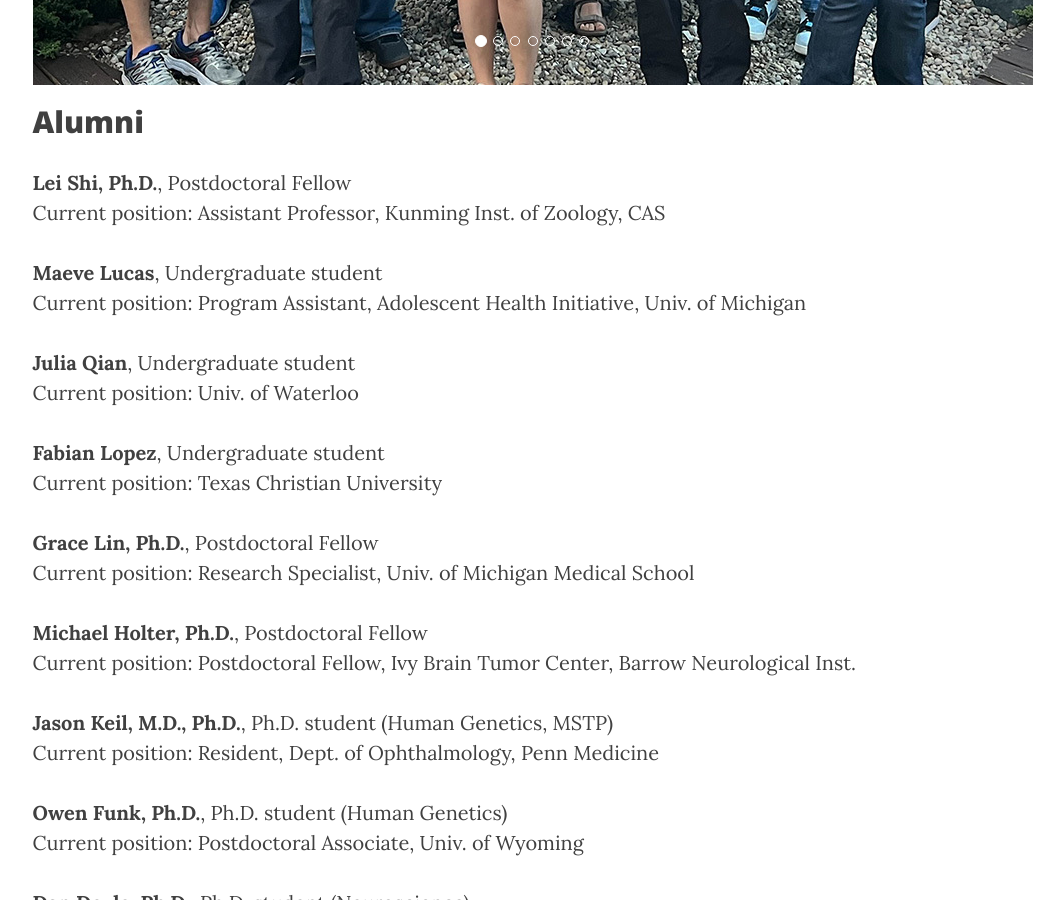
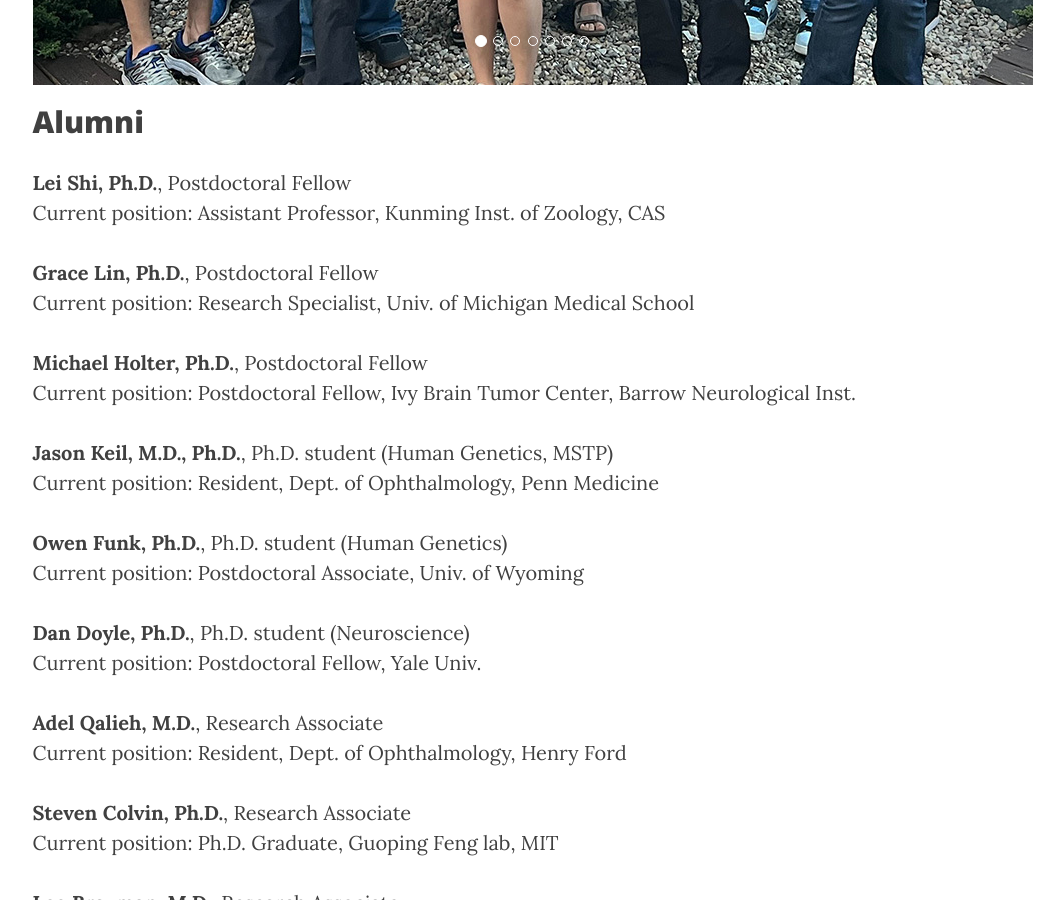
Before and after one commit to thekwanlab/website, a Jekyll site: the page built from people.md, in a window 1280 px wide and 900 px high, scrolled down 2882 px. Shown: the whole window, without its empty margins (135-1199 px from the left). Built offline with Jekyll 4.4.1, drawn with Linux system fonts in a browser that asks for light colours; nearby versions of some CDN libraries; some of the changed text lies outside the part shown.

Commit message:
Updated Alumni List and Img Metadata

```diff
--- a/people.md
+++ b/people.md
@@ -145,15 +145,6 @@ order: 5
 **Lei Shi, Ph.D.**, Postdoctoral Fellow
 Current position: Assistant Professor, Kunming Inst. of Zoology, CAS
 
-**Maeve Lucas**, Undergraduate student
-Current position: Program Assistant, Adolescent Health Initiative, Univ. of Michigan
-
-**Julia Qian**, Undergraduate student
-Current position: Univ. of Waterloo
-
-**Fabian Lopez**, Undergraduate student
-Current position: Texas Christian University
-
 **Grace Lin, Ph.D.**, Postdoctoral Fellow
 Current position: Research Specialist, Univ. of Michigan Medical School
 
```
Also changed, not shown: other parts of people.md (+9 -0 lines), img/bios/satchit_kulkarni.jpg, img/hover_photos/ethan_cartwheel.jpg, img/hover_photos/satchit_child.jpg.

┄┄┄┄┄┄┄┄┄┄

[WHAT YOU HAVE TO DO] Would you retype every line shown above exactly, leaving the pictures aside?

[RESPONSE AREA]
Before and after one commit to thekwanlab/website, a Jekyll site: the page built from people.md, in a window 1280 px wide and 900 px high, scrolled down 2882 px. Shown: the whole window, without its empty margins (135-1199 px from the left). Built offline with Jekyll 4.4.1, drawn with Linux system fonts in a browser that asks for light colours; nearby versions of some CDN libraries; some of the changed text lies outside the part shown.

Commit message:
Updated Alumni List and Img Metadata

```diff
--- a/people.md
+++ b/people.md
@@ -145,15 +145,6 @@ order: 5
 **Lei Shi, Ph.D.**, Postdoctoral Fellow
 Current position: Assistant Professor, Kunming Inst. of Zoology, CAS
 
-**Maeve Lucas**, Undergraduate student
-Current position: Program Assistant, Adolescent Health Initiative, Univ. of Michigan
-
-**Julia Qian**, Undergraduate student
-Current position: Univ. of Waterloo
-
-**Fabian Lopez**, Undergraduate student
-Current position: Texas Christian University
-
 **Grace Lin, Ph.D.**, Postdoctoral Fellow
 Current position: Research Specialist, Univ. of Michigan Medical School
 
```
Also changed, not shown: other parts of people.md (+9 -0 lines), img/bios/satchit_kulkarni.jpg, img/hover_photos/ethan_cartwheel.jpg, img/hover_photos/satchit_child.jpg.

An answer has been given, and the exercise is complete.